Defeats Oregon Labeling Initiative|
| We need only look at this week's election to see the PR
wars in action, namely the industy-backed defeat of Oregon's Prop 27 - which had
called for mandatory labeling of Genetically Modified (GM) Foods.
According to the St. Louis Post-Dispatch (9/19/02), Monsanto set their
anti-Prop27 fundraising target at $6 million. In the end, they raised $5.5
million - to do battle with a consumer-led campaign that raised a total of ...
wait for it ... about $10,000.
Spearheading the industry-led effort? "The Coalition Against the Costly
Labeling Law," a front group with funding from companies including Monsanto,
DuPont, PepsiCo, General Mills and ConAgra Foods.
the USA Today (10/9/02) story »
Just Stand There!!|
| Call me crazy, but I've still got this sneaking suspicion that DuPont and
Monsanto may not have our best interests at heart.
So, in addition to our client work, we're also creating a number of programs
to foster greater dialog and education about food, farming and environmental

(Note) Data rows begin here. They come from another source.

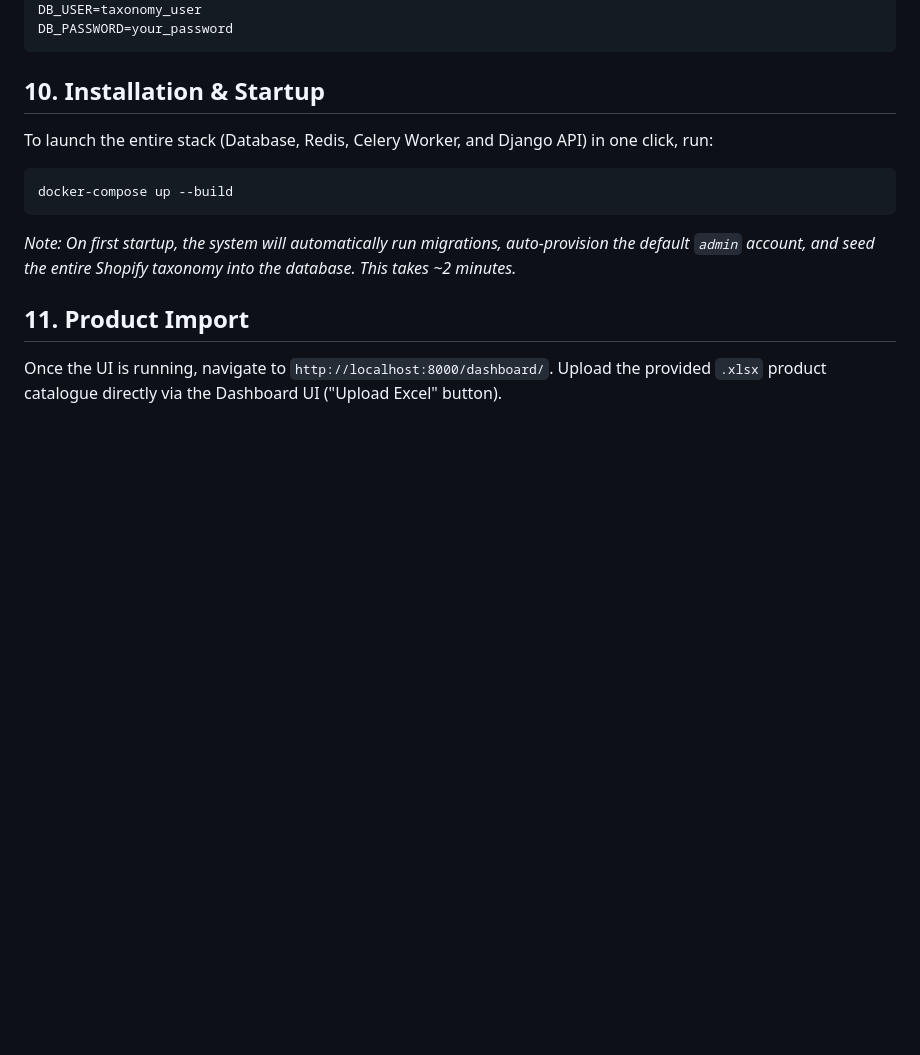
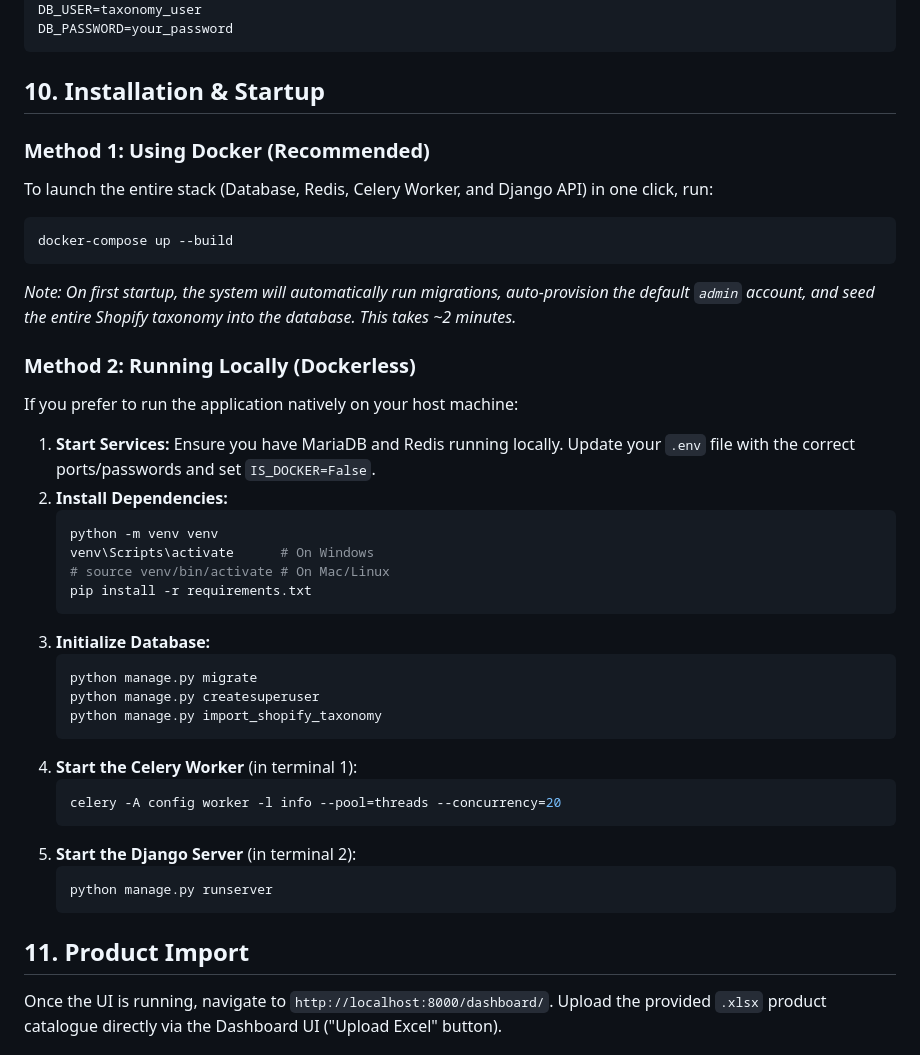
Before and after one commit to abhishekkv660/shopify-taxonomy-classifier, a Markdown page: README.md, the part around the change. Rendered like a GitHub page; blank space fills up the shorter version.

Commit message:
docs: Add alternative dockerless execution instructions to README

````diff
--- a/README.md
+++ b/README.md
@@ -56,11 +56,38 @@ DB_PASSWORD=your_password
 
 ## 10. Installation & Startup
 
+### Method 1: Using Docker (Recommended)
 To launch the entire stack (Database, Redis, Celery Worker, and Django API) in one click, run:
 ```bash
 docker-compose up --build
 ```
 *Note: On first startup, the system will automatically run migrations, auto-provision the default `admin` account, and seed the entire Shopify taxonomy into the database. This takes ~2 minutes.*
+
+### Method 2: Running Locally (Dockerless)
+If you prefer to run the application natively on your host machine:
+
+1. **Start Services:** Ensure you have MariaDB and Redis running locally. Update your `.env` file with the correct ports/passwords and set `IS_DOCKER=False`.
+2. **Install Dependencies:**
+   ```bash
+   python -m venv venv
+   venv\Scripts\activate      # On Windows
+   # source venv/bin/activate # On Mac/Linux
+   pip install -r requirements.txt
+   ```
+3. **Initialize Database:**
+   ```bash
+   python manage.py migrate
+   python manage.py createsuperuser
+   python manage.py import_shopify_taxonomy
+   ```
+4. **Start the Celery Worker** (in terminal 1):
+   ```bash
+   celery -A config worker -l info --pool=threads --concurrency=20
+   ```
+5. **Start the Django Server** (in terminal 2):
+   ```bash
+   python manage.py runserver
+   ```
 
 ## 11. Product Import
 Once the UI is running, navigate to `http://localhost:8000/dashboard/`. Upload the provided `.xlsx` product catalogue directly via the Dashboard UI ("Upload Excel" button).
````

In the coming months, keep an ear open for the rebirth of our Beyond Organic
Show. Watch the papers for syndicated columns about organic food and gardening.

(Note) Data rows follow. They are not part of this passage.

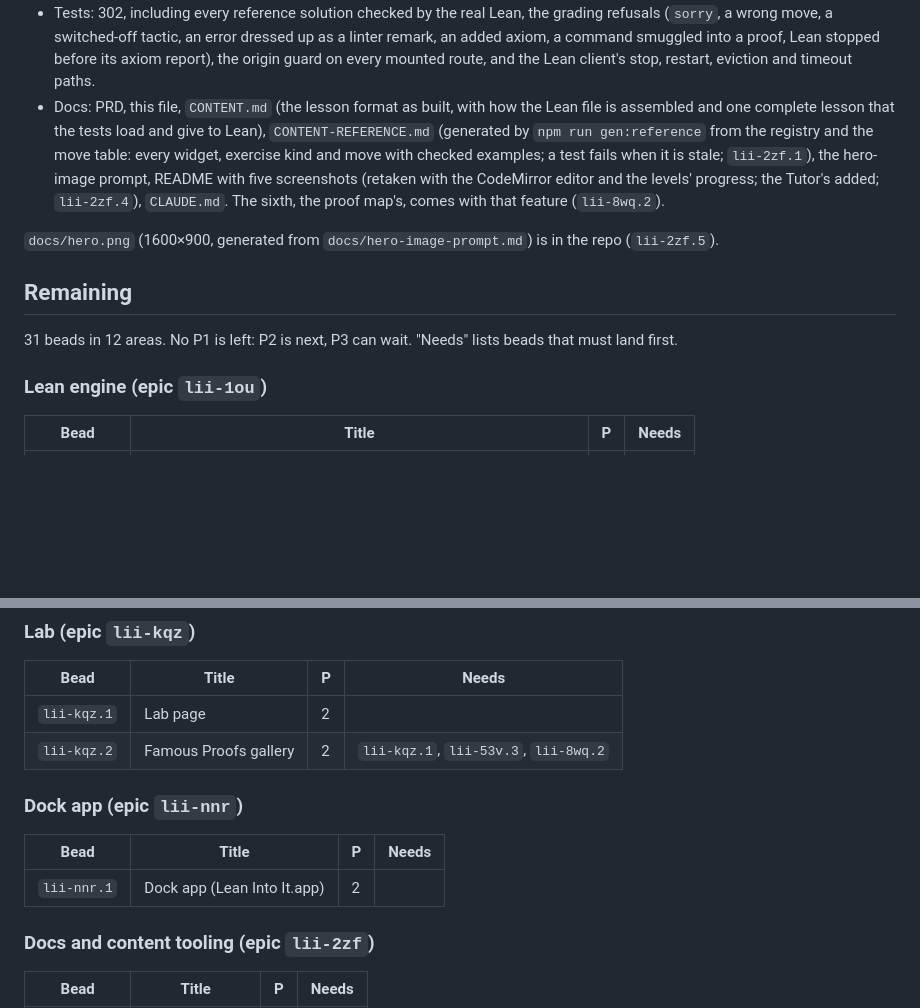
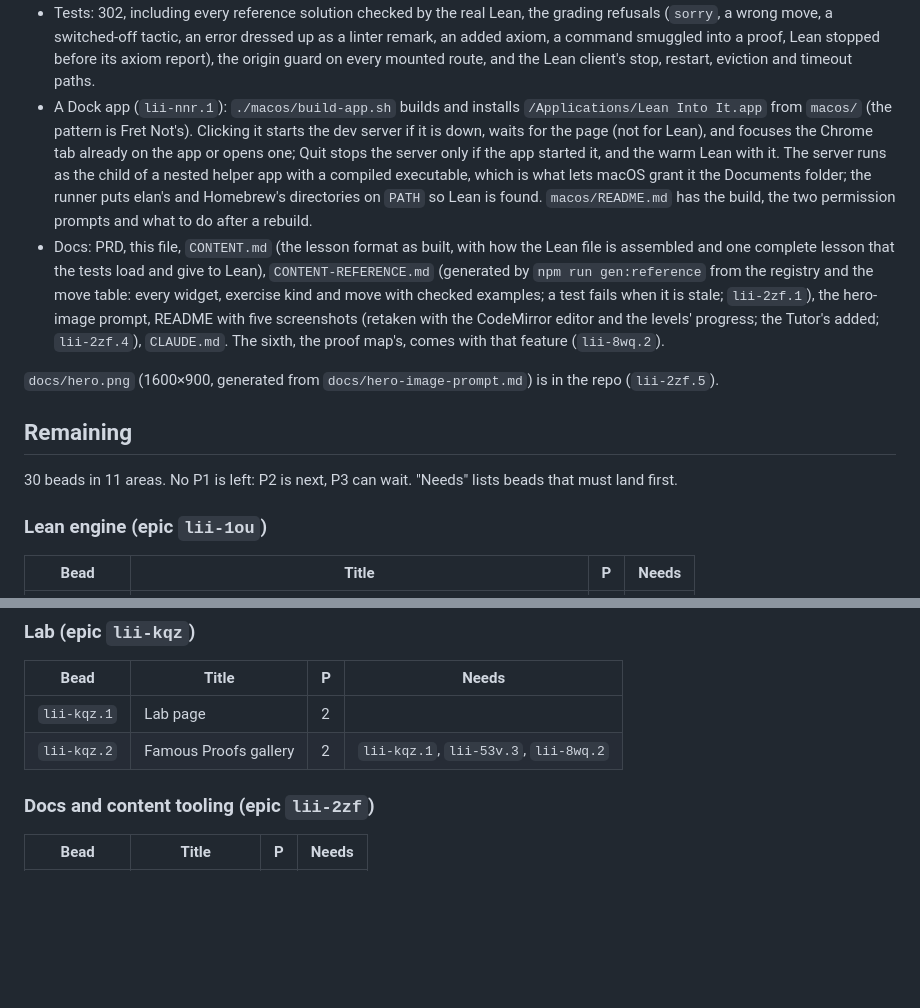
Before and after one commit to scalefreegan/lean-into-it, a Markdown page: docs/STATUS.md, 2 parts joined by grey strips. Drawn GitHub-style; blank space fills up the shorter version.

```diff
--- a/docs/STATUS.md
+++ b/docs/STATUS.md
@@ -245,6 +245,16 @@ Landed in the first PR, the foundation slice:
   into a proof, Lean stopped before its axiom report), the origin guard on
   every mounted route, and the Lean client's stop, restart, eviction and
   timeout paths.
+- A Dock app (`lii-nnr.1`): `./macos/build-app.sh` builds and installs
+  `/Applications/Lean Into It.app` from `macos/` (the pattern is Fret
+  Not's). Clicking it starts the dev server if it is down, waits for the
+  page (not for Lean), and focuses the Chrome tab already on the app or
+  opens one; Quit stops the server only if the app started it, and the warm
+  Lean with it. The server runs as the child of a nested helper app with a
+  compiled executable, which is what lets macOS grant it the Documents
+  folder; the runner puts elan's and Homebrew's directories on `PATH` so
+  Lean is found. `macos/README.md` has the build, the two permission
+  prompts and what to do after a rebuild.
 - Docs: PRD, this file, `CONTENT.md` (the lesson format as built, with how
   the Lean file is assembled and one complete lesson that the tests load
   and give to Lean), `CONTENT-REFERENCE.md` (generated by `npm run
@@ -260,7 +270,7 @@ in the repo (`lii-2zf.5`).
 
 ## Remaining
 
-31 beads in 12 areas. No P1 is left: P2 is next, P3 can wait. "Needs" lists beads that must
+30 beads in 11 areas. No P1 is left: P2 is next, P3 can wait. "Needs" lists beads that must
 land first.
 
 ### Lean engine (epic `lii-1ou`)
@@ -342,12 +352,6 @@ land first.
 | `lii-kqz.1` | Lab page | 2 | |
 | `lii-kqz.2` | Famous Proofs gallery | 2 | `lii-kqz.1`, `lii-53v.3`, `lii-8wq.2` |
 
-### Dock app (epic `lii-nnr`)
-
-| Bead | Title | P | Needs |
-|---|---|---|---|
-| `lii-nnr.1` | Dock app (Lean Into It.app) | 2 | |
-
 ### Docs and content tooling (epic `lii-2zf`)
 
 | Bead | Title | P | Needs |
```
Also changed, not shown: other parts of docs/STATUS.md (+1 -1 lines), README.md (+3 -1 lines), docs/PRD.md (+1 -1 lines), macos/README.md (added, +128 -0 lines), macos/icon-1024.png (added), 8 other files.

And, if you're a journalist, give us a call to discuss the resources we're
offering via our new media resource center.
Read what we're up to these days (pdf
file) ... »
your Local Farmer|
Living in the agricultural oasis of the Central Coast, it's tempting for
Santa Cruz residents to assume the broccoli, mixed greens and assortment of
other vegetables and fruits on their dinner tables were plucked fresh from one
of the hundreds of farms here in our fertile backyard.
According to national research, produce travels an average of 1,500 miles
from farm to table, with some commodities originating from as far away as
Mexico, China and New Zealand.
See what's being done about it ... »
|Growing up on a farm, I'm afraid that I'm not all that
street-smart. So it's always a shocker when I encounter cut-throat,
industry-backed PR campaigns.
For me, what makes the ActivistCash.com and ConsumerFreedom.com sites so
fascinating are their 'spin' tactics -- which are backed by half truths, nasty
personal attacks, and sometimes just plain lies. It's the hypocrisy of slamming
environmental organizations' funding sources, while obscuring their own. And,
most of all, it's the accusations about 'dem environmentalists' and 'their
slick, well-funded PR campaigns.'
Makes for great reading. Check out their site, and the links below for
analysis of ConsumerFreedom and the PR firm behind it.